There is always pressure in the National Football League. Pressure to win games. Pressure to put up good numbers. Pressure to keep your job. Pressure to stay healthy.
As we inch closer to training camp, let's take a look at which team, coach and quarterback will be under the most pressure in the 2012 season.
Team under pressure: Philadelphia Eagles
Over the last two years, the Eagles have made several bold moves and spent a boatload of money. Before the 2011 season, they moved Juan Castillo from offensive line coach to defensive coordinator, handed Michael Vick a $100 million extension and traded "quarterback of the future" Kevin Kolb to the Arizona Cardinals. They also paid top dollar to sign free agents Nnamdi Asomugha, Jason Babin and Cullen Jenkins. The expectations were very clear in 2011: Super Bowl or bust. It's safe to say that winning only eight games and missing the playoffs was an enormous bust.
The bold moves and big spending continued this offseason, even though the team and longtime president Joe Banner decided to part ways. Lucrative contract extensions were given to DeSean Jackson, LeSean McCoy and Evan Mathis. The Eagles also traded away a Pro Bowl cornerback (Asante Samuel) and traded for a Pro Bowl linebacker (DeMeco Ryans).
The Eagles did have a few legitimate excuses last season. As a result of the labor dispute, the free-agent additions and new defensive coordinator weren't afforded the luxury of an offseason together. No such excuse exists this season. There is a tremendous amount of pressure for this team to make a deep postseason run in 2012. Coach Andy Reid, Vick and Castillo will all be facing intense scrutiny if the season starts poorly.
Coach under pressure: Norv Turner
No surprise here. There's a reason it feels like Turner always starts the season on the hot seat: He does. Under Turner, the Chargers haven't won a playoff game since the 2008 season and the San Diego fan base is more than a little restless. Despite having two years left on his contract, it was widely thought that Turner's failure to make the playoffs for the second straight season in 2011 would result in his dismissal. However, team president Dean Spanos decided to stay the course with both Turner and general manager A.J. Smith. I can't imagine they will be as fortunate if they fail to make the playoffs this season.
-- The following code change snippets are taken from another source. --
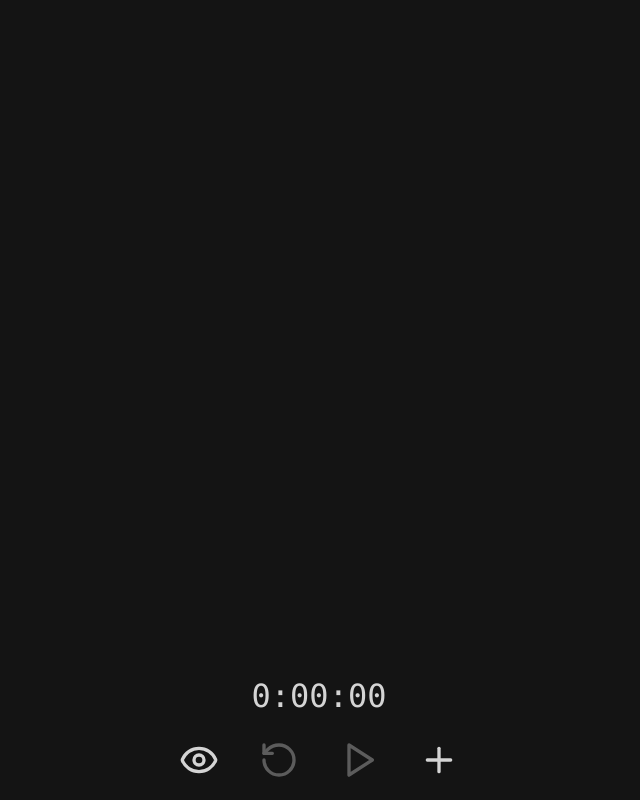
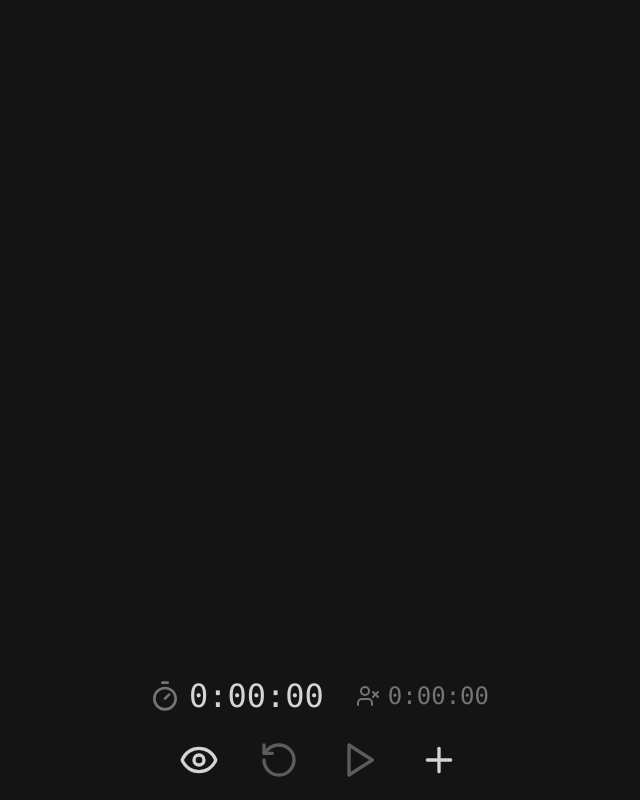
Before and after one commit to adrianocola/hidden-timer, a React (Vite) app: page / in a window 1280 px wide. Both pictures are taken after a click on the button 520 px from the left and 760 px from the top of the page. Shown: the whole page, without its empty margins (321-961 px from the left). Built offline with nearby package versions, Linux system fonts and the light colour scheme.

Commit message:
Display total time without a player selected

```diff
--- a/src/components/PlayersList.tsx
+++ b/src/components/PlayersList.tsx
@@ -22,12 +22,14 @@ function PlayersList() {
     return 'grid-cols-3';
   };
 
+  const totalItems = players.length;
+
   return (
-    <div className={`flex-1 overflow-y-auto ${players.length <= 3 ? 'flex flex-col' : 'grid ' + getLayoutClass()}`}>
+    <div className={`flex-1 overflow-y-auto ${totalItems <= 3 ? 'flex flex-col' : 'grid ' + getLayoutClass()}`}>
       {players.map((player, index) => {
         const isLast = index === players.length - 1;
-        const isOdd = players.length % 2 !== 0;
-        const isGrid2 = players.length > 3 && players.length <= 8;
+        const isOdd = totalItems % 2 !== 0;
+        const isGrid2 = totalItems > 3 && totalItems <= 8;
         const colSpan = isLast && isOdd && isGrid2 ? 'col-span-2' : '';
 
         return (
--- a/src/components/Timer.tsx
+++ b/src/components/Timer.tsx
@@ -1,15 +1,15 @@
-import React, { useEffect, useState } from 'react';
-import { formatDuration } from '../utils';
-import { useTimerStore } from '../store';
-import { SECOND_MS, UI_COLORS } from '../consts';
+import React, {useEffect, useState} from 'react';
+import {formatDuration} from '../utils';
+import {useTimerStore} from '../store';
+import {Timer as TimerIcon, UserX} from 'lucide-react';
 
 export function Timer() {
-  const { running, paused, duration, at } = useTimerStore();
+  const { running, paused, duration, at, showPlayerTimes, results } = useTimerStore();
   const [timer, setTimer] = useState(0);
 
   useEffect(() => {
     if (!running) {
-      setTimer(0);
+      setTimer(duration);
       return;
     }
 
@@ -29,9 +29,24 @@ export function Timer() {
     };
   }, [paused, running, at, duration]);
 
+  if (!running && !showPlayerTimes) {
+    return <div className="h-[2rem]" />;
+  }
+
+  const noPlayerTime = results['-1'] ?? 0;
+
   return (
-    <div className="font-mono text-[2rem] text-ui-text">
-      {formatDuration(timer)}
+    <div className="flex flex-row items-center gap-8">
+      <div className="flex items-center gap-2 font-mono text-[2rem] text-ui-text">
+        {!running && showPlayerTimes && <TimerIcon size={32} className="opacity-50" />}
+        {formatDuration(timer)}
+      </div>
+      {!running && showPlayerTimes && (
+        <div className="flex items-center gap-2 font-mono text-[1.5rem] text-ui-text opacity-50">
+          <UserX size={24} />
+          {formatDuration(noPlayerTime)}
+        </div>
+      )}
     </div>
   );
 }
--- a/src/store.ts
+++ b/src/store.ts
@@ -63,83 +63,125 @@ export const useTimerStore = create(persist<TimerState>((set) => ({
   events: [],
   results: {},
   showPlayerTimes: false,
-  start: () => set((state) => ({
-    events: [{at: Date.now(), type: 'start'}],
+  start: () => set((state) => {
+    const now = Date.now();
+    return {
+      events: [
+        {at: now, type: 'start'},
+        {at: now, type: 'start', player: -1}
+      ],
       currentPlayer: -1,
       running: true,
       paused: false,
       duration: 0,
-    at: Date.now(),
+      at: now,
       results: {},
-  })),
+    };
+  }),
   pause: () => set((state) => {
     const now = Date.now();
     const newEvents: TimerEvent[] = [{at: now, type: 'stop'}];
     if (state.currentPlayer !== -1) {
       newEvents.push({at: now, type: 'stop', player: state.currentPlayer});
+    } else {
+      newEvents.push({at: now, type: 'stop', player: -1});
     }
 
     const events = [...state.events, ...newEvents];
     const results = events.reduce<Record<string, number>>((acc, event) => {
-      const index = event.player ?? -1;
-      if (index === -1) return acc;
+      if (event.player === undefined) return acc;
+      const index = event.player;
       acc[index] = (acc[index] ?? 0) + (event.type === 'start' ? -1 : 1) * event.at;
       return acc;
     }, {});
+
+    const duration = events.reduce((acc, event) => {
+      if (event.player !== undefined) return acc;
+      return acc + (event.type === 'start' ? -1 : 1) * event.at;
+    }, 0);
 
     return {
       events,
       currentPlayer: -1,
       running: true,
       paused: true,
-      duration: state.duration + now - state.at,
+      duration,
       results,
     };
   }),
-  unpause: () => set((state) => ({
-    events: [...state.events, {at: Date.now(), type: 'start'}],
+  unpause: () => set((state) => {
+    const now = Date.now();
+    return {
+      events: [
+        ...state.events,
+        {at: now, type: 'start'},
+        {at: now, type: 'start', player: -1}
+      ],
       running: true,
       paused: false,
-    at: Date.now(),
-  })),
+      at: now,
+    };
+  }),
   stop: () => set((state) => {
     const events = [...state.events];
+    const now = Date.now();
     if (!state.paused) {
-      events.push({at: Date.now(), type: 'stop'});
+      events.push({at: now, type: 'stop'});
+      if (state.currentPlayer !== -1) {
+        events.push({at: now, type: 'stop', player: state.currentPlayer});
+      } else {
+        events.push({at: now, type: 'stop', player: -1});
       }
-    if (state.currentPlayer !== -1) {
-      events.push({at: Date.now(), type: 'stop', player: state.currentPlayer});
     }
+
+    const duration = events.reduce((acc, event) => {
+      if (event.player !== undefined) return acc;
+      return acc + (event.type === 'start' ? -1 : 1) * event.at;
+    }, 0);
+
     return {
       events: events,
       running: false,
       paused: false,
+      duration,
+      showPlayerTimes: true,
       results: events.reduce<Record<string, number>>((acc, event) => {
-        const index = event.player ?? -1;
+        if (event.player === undefined) return acc;
+        const index = event.player;
         acc[index] = (acc[index] ?? 0) + (event.type === 'start' ? -1 : 1) * event.at;
         return acc;
       }, {}),
     };
   }),
   reset: () => set({
+    running: false,
+    paused: false,
+    duration: 0,
+    at: 0,
+    currentPlayer: -1,
     events: [],
     results: {},
+    showPlayerTimes: false,
   }),
   playerToggle: (playerIndex) => set((state) => {
     const newEvents: TimerEvent[] = [];
     const now = Date.now();
     if (state.currentPlayer !== -1) {
       newEvents.push({at: now, type: 'stop', player: state.currentPlayer});
+    } else {
+      newEvents.push({at: now, type: 'stop', player: -1});
     }
     const nextPlayer = state.currentPlayer === playerIndex ? -1 : playerIndex;
     if (nextPlayer !== -1) {
       newEvents.push({at: now, type: 'start', player: nextPlayer});
+    } else {
+      newEvents.push({at: now, type: 'start', player: -1});
     }
 
     const events = [...state.events, ...newEvents];
     const results = events.reduce<Record<string, number>>((acc, event) => {
-      const index = event.player ?? -1;
-      if (index === -1) return acc;
+      if (event.player === undefined) return acc;
+      const index = event.player;
       acc[index] = (acc[index] ?? 0) + (event.type === 'start' ? -1 : 1) * event.at;
       return acc;
     }, {});
--- a/src/utils.ts
+++ b/src/utils.ts
@@ -13,7 +13,7 @@ export function randomPlayerColor(exclude?: string[]): string {
 }
 
 export function formatDuration(duration: number) {
-  let remaining = duration;
+  let remaining = Math.abs(duration);
 
   const hours = Math.floor(remaining / HOUR_MS);
   remaining -= hours * HOUR_MS;
```
Lines whose indentation alone changed are shown as unchanged.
The AFC West has been one of the NFL's weaker divisions during Turner's tenure in San Diego. That could be changing this season. The defending division champion Denver Broncos have added Peyton Manning, while the Kansas City Chiefs will benefit from the healthy return of several impact players. The Oakland Raiders should also be better this season as their talented young players continue to develop. In order to keep his job, Turner will have to navigate a much tougher division in 2012.
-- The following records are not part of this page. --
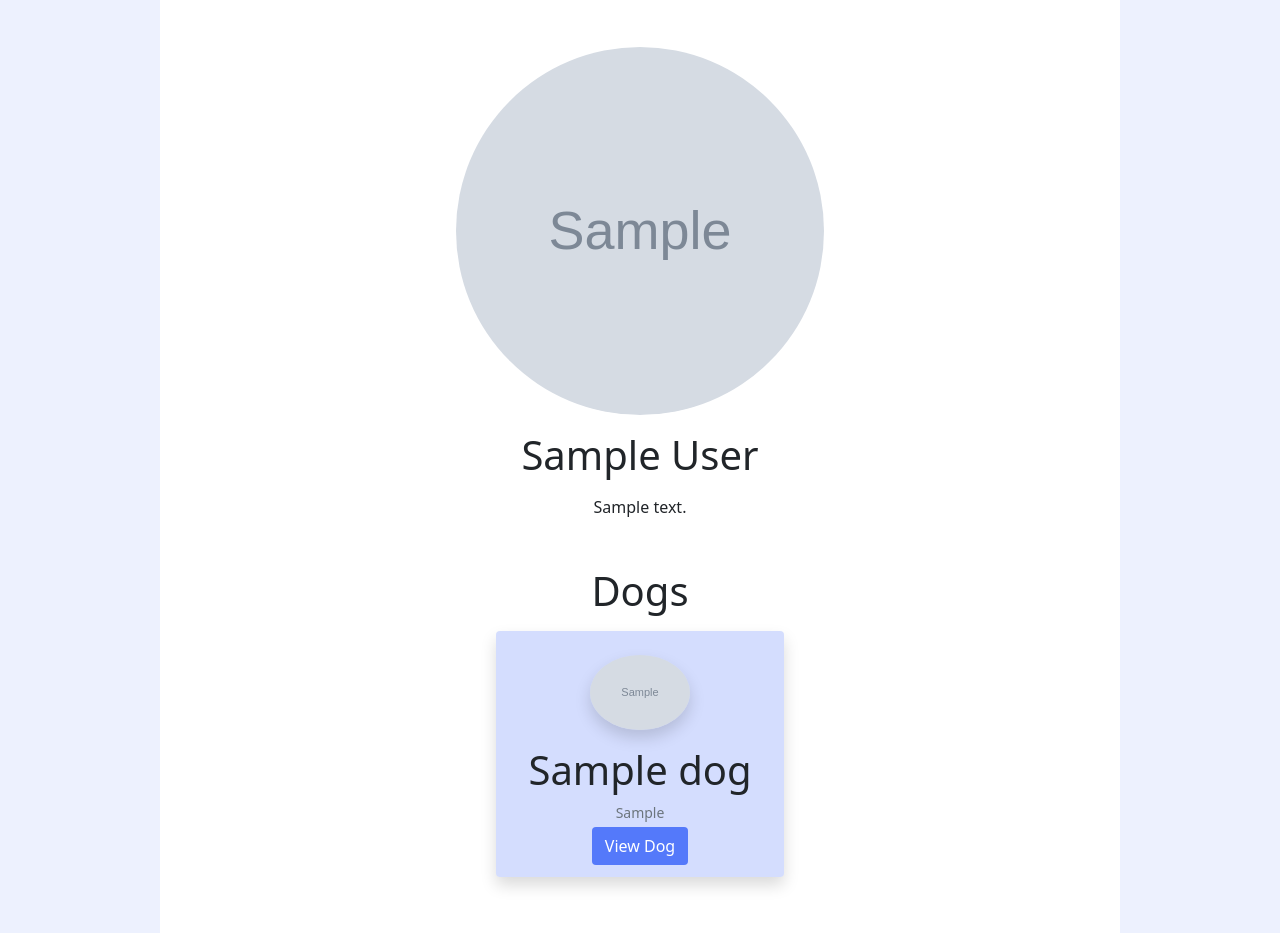
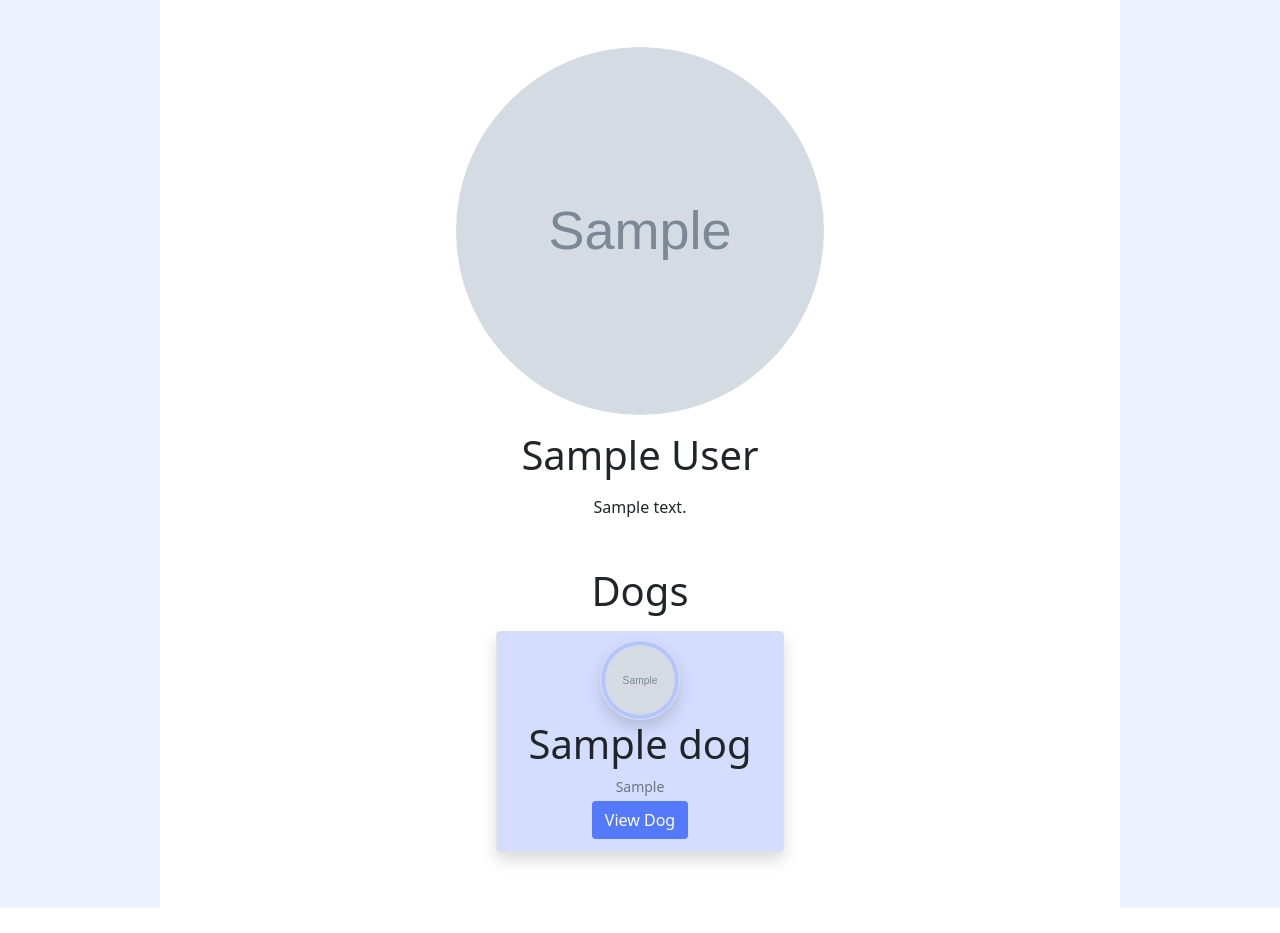
Before and after one commit to mo-shawa/spot, a Django app: page /accounts/profile/1 in a window 1280 px wide. Shown: the part 83-1016 px from the top of the page. After the commit the page ends 991 px from the top, so only its background shows below. Run offline with Django 3.2, Linux system fonts and the light colour scheme; tables that the repository leaves empty hold one stand-in row (values such as "Sample post"); grey boxes marked "Sample" are stand-in pictures.

Commit message:
fixed thumbnail image shearing

```diff
--- a/main_app/static/css/style.css
+++ b/main_app/static/css/style.css
@@ -61,7 +61,17 @@ body > .container {
 	border-radius: 50%;
 }
 
-.img-crop > img {
+.img-crop-s {
+	width: 100%;
+	max-width: 80px;
+	height: 80px;
+	position: relative;
+	overflow: hidden;
+	border-radius: 50%;
+}
+
+.img-crop > img,
+.img-crop-s > img {
 	display: inline;
 	margin: 0 auto;
 	height: 100%;
--- a/main_app/templates/main_app/post_detail.html
+++ b/main_app/templates/main_app/post_detail.html
@@ -20,12 +20,14 @@
 		"
 	>
 		<a href="{% url 'dog_detail' post.creator.id  %}">
+			<div class="img-crop-s shadow">
 				<img
 					src="{{post.creator.image}}"
 					alt=""
 					class="img-thumbnail spot-bg-25 rounded-circle"
 					style="width: 80px"
 				/>
+			</div>
 		</a>
 		<a href="{% url 'dog_detail' post.creator.id  %}">
 			<div class="m-2 d-flex flex-column">
@@ -48,7 +50,7 @@
 	</div>
 	{%endif%}
 </div>
-<div class="p-3 shadow">
+<div class="p-3 shadow rounded">
 	<h5>Comments</h5>
 	<form
 		class="d-flex align-items-center justify-content-start"
--- a/main_app/templates/profile.html
+++ b/main_app/templates/profile.html
@@ -41,15 +41,18 @@
 					rounded
 					shadow
 					spot-bg-25
+					border
 				"
 				style="width: 18rem"
 			>
 				{% if dog.image %}
-				<img
-					src="{{ dog.image }}"
-					class="rounded-circle m-3 shadow"
-					style="width: 100px"
-				/>
+				<div class="img-crop-s shadow">
+					<img
+						src="{{ dog.image }}"
+						class="img-thumbnail spot-bg-25 rounded-circle"
+						style="width: 80px"
+					/>
+				</div>
 				{% else %}
 
 				<img
```
Also changed, not shown: main_app/templates/dog_profile.html (+7 -5 lines), main_app/templates/main_app/post_list.html (+7 -5 lines). Lines whose indentation alone changed are shown as unchanged.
Quarterback under pressure: Peyton Manning
There were several quarterbacks to choose from in this category. Guys like Mark Sanchez, Matt Cassel and Blaine Gabbert will all face different types of pressure in 2012. The three rookie quarterbacks likely to open the season as starters -- Andrew Luck, Robert Griffin III and Brandon Weeden -- will also face pressure. However, no quarterback in the NFL will be under more scrutiny than Peyton Manning.
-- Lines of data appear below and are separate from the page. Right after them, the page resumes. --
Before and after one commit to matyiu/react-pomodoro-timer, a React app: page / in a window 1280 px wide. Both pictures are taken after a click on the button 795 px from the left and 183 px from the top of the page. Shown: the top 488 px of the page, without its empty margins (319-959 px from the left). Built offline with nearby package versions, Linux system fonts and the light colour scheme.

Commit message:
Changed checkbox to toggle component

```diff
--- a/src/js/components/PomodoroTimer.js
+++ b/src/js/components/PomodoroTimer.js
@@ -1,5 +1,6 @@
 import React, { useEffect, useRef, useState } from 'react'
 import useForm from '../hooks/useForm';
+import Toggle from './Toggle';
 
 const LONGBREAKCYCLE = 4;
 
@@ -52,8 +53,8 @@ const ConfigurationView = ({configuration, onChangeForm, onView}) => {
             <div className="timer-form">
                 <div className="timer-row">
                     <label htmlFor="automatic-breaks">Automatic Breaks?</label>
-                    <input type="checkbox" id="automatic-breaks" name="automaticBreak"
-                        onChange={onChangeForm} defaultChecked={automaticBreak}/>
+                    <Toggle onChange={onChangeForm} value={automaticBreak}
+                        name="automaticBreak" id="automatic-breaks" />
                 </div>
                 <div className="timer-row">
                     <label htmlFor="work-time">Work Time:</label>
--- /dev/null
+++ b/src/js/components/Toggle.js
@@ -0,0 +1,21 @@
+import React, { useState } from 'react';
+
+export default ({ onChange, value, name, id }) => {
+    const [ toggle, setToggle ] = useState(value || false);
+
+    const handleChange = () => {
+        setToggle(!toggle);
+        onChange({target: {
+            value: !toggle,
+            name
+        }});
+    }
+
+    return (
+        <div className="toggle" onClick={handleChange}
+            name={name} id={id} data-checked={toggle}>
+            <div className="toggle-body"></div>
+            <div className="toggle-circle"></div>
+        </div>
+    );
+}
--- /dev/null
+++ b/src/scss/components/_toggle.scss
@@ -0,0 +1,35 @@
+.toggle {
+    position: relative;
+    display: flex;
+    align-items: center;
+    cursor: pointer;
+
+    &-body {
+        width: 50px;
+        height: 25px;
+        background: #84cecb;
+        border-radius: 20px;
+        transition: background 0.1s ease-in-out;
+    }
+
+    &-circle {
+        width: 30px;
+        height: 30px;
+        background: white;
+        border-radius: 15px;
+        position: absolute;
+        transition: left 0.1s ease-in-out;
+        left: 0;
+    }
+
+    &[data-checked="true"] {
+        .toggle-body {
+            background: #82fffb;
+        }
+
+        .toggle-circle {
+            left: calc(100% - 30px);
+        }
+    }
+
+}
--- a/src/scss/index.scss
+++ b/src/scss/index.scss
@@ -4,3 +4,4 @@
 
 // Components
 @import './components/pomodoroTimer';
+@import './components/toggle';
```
With a serious neck injury that called for multiple surgical procedures, Manning was forced to miss all of 2011. After a disastrous season without No. 18 behind center, the Indianapolis Colts were left with the No. 1 pick in the 2012 draft. In March, the Colts decided to part ways with Manning and rebuild their roster around former Stanford quarterback Andrew Luck.
Manning quickly became the most sought-after free-agent quarterback in league history. He had his choice of several attractive teams, but settled on John Elway and the Denver Broncos. After Manning signed his lucrative long-term deal, the Broncos immediately went from a cute story in 2011 to a team expected to make a Super Bowl push in 2012.
Most of the pressure on Manning will be the result of his past production. His résumé is ridiculous: He's a four-time MVP and 11-time Pro Bowl selection. And he's thrown for more than 4,000 yards an amazing 11 times! Not counting last year, he's never tossed fewer than 26 touchdowns in a season. To put that in perspective, the Broncos haven't had a quarterback throw that many touchdown passes since Jake Plummer did it in 2004.
Manning's personal success has always led to team success: He guided the Colts to nine straight seasons of 10-plus wins. That 10-win mark hasn't been hit in Denver since the 2005 season. Fewer than 10 wins would be viewed as a major disappointment for Denver this season. In 2011, the Broncos found a way to win their division and a playoff game, despite having the NFL's 31st-ranked passing offense. Manning will be expected to drastically improve the passing numbers as well as lead the Broncos deep into the playoffs. Of course, he will be facing this mountain of expectations while still trying to recover from a very serious neck injury. That's a lot of pressure.